__Work to complete__
All lines in the data below carrying the string "asunto" are to be located and copied.
....................
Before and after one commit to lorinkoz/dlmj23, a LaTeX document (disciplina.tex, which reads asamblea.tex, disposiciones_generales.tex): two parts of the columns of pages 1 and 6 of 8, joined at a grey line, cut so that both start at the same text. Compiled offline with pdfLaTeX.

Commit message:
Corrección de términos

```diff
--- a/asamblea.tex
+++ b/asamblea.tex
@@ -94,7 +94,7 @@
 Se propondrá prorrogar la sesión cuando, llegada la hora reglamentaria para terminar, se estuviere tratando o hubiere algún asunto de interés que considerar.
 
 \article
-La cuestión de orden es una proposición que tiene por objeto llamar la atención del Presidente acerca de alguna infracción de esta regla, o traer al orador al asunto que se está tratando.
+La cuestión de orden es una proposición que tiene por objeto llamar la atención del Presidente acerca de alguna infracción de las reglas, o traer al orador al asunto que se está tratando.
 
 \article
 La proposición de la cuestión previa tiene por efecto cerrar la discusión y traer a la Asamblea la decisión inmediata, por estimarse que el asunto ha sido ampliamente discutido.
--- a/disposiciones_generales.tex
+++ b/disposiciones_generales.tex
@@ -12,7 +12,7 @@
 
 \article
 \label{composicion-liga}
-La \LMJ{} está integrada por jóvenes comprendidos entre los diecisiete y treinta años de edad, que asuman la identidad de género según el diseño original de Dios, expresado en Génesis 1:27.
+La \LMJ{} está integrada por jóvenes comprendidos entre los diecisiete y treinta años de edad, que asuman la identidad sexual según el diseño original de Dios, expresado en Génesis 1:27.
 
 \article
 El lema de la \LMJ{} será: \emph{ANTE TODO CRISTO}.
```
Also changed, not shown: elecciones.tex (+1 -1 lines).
....................
__Exercise solution__
 Se propondrá prorrogar la sesión cuando, llegada la hora reglamentaria para terminar, se estuviere tratando o hubiere algún asunto de interés que considerar.
-La cuestión de orden es una proposición que tiene por objeto llamar la atención del Presidente acerca de alguna infracción de esta regla, o traer al orador al asunto que se está tratando.
+La cuestión de orden es una proposición que tiene por objeto llamar la atención del Presidente acerca de alguna infracción de las reglas, o traer al orador al asunto que se está tratando.
 La proposición de la cuestión previa tiene por efecto cerrar la discusión y traer a la Asamblea la decisión inmediata, por estimarse que el asunto ha sido ampliamente discutido.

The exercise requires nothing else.